The answer must be every line from the entries below that contains "chunks".
#####
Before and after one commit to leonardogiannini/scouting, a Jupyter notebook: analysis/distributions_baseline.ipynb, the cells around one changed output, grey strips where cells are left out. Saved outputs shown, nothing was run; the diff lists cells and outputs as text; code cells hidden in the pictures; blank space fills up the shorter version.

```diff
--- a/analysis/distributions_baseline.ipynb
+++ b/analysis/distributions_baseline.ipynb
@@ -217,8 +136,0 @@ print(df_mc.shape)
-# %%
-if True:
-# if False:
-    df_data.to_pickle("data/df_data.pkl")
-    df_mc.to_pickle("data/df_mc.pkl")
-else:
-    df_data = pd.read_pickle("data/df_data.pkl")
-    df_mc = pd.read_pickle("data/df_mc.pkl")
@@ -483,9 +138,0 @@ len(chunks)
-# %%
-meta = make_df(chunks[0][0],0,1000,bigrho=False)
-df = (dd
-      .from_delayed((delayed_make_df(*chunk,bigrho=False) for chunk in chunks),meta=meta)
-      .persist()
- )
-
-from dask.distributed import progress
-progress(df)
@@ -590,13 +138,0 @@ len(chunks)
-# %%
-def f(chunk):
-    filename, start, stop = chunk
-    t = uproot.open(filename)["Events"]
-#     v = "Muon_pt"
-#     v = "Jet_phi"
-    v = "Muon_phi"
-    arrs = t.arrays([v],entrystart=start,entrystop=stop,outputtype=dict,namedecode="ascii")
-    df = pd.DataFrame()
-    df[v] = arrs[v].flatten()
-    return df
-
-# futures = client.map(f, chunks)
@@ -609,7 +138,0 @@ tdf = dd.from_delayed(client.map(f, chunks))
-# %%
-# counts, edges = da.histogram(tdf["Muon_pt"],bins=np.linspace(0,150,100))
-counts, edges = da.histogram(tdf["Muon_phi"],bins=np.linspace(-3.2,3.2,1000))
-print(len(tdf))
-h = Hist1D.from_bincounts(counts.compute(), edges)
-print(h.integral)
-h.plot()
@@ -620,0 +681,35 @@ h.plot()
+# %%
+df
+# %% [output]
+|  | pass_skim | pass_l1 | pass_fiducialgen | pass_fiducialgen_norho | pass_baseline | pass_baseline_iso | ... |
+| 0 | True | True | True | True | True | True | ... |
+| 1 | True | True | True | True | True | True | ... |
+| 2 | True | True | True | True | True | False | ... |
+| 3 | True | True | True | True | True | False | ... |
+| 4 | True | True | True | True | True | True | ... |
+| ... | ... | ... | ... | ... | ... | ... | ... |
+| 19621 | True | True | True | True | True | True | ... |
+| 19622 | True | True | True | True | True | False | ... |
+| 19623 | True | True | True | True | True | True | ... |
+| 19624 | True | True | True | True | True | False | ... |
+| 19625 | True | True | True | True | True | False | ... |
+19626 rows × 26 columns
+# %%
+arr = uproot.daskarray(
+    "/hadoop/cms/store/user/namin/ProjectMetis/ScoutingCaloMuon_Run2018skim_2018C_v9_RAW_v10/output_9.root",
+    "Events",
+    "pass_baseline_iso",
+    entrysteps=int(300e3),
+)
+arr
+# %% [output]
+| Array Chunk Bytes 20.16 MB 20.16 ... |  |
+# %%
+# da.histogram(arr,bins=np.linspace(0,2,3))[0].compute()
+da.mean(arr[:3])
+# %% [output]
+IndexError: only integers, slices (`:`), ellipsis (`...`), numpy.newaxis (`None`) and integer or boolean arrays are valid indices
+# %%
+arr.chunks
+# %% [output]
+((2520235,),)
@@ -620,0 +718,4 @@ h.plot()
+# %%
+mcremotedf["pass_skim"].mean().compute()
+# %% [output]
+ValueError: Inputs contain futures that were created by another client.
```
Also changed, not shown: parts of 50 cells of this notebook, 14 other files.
#####
RESULT OF THIS TASK:
@@ -483,9 +138,0 @@ len(chunks)
-meta = make_df(chunks[0][0],0,1000,bigrho=False)
-      .from_delayed((delayed_make_df(*chunk,bigrho=False) for chunk in chunks),meta=meta)
@@ -590,13 +138,0 @@ len(chunks)
-# futures = client.map(f, chunks)
@@ -609,7 +138,0 @@ tdf = dd.from_delayed(client.map(f, chunks))
+arr.chunks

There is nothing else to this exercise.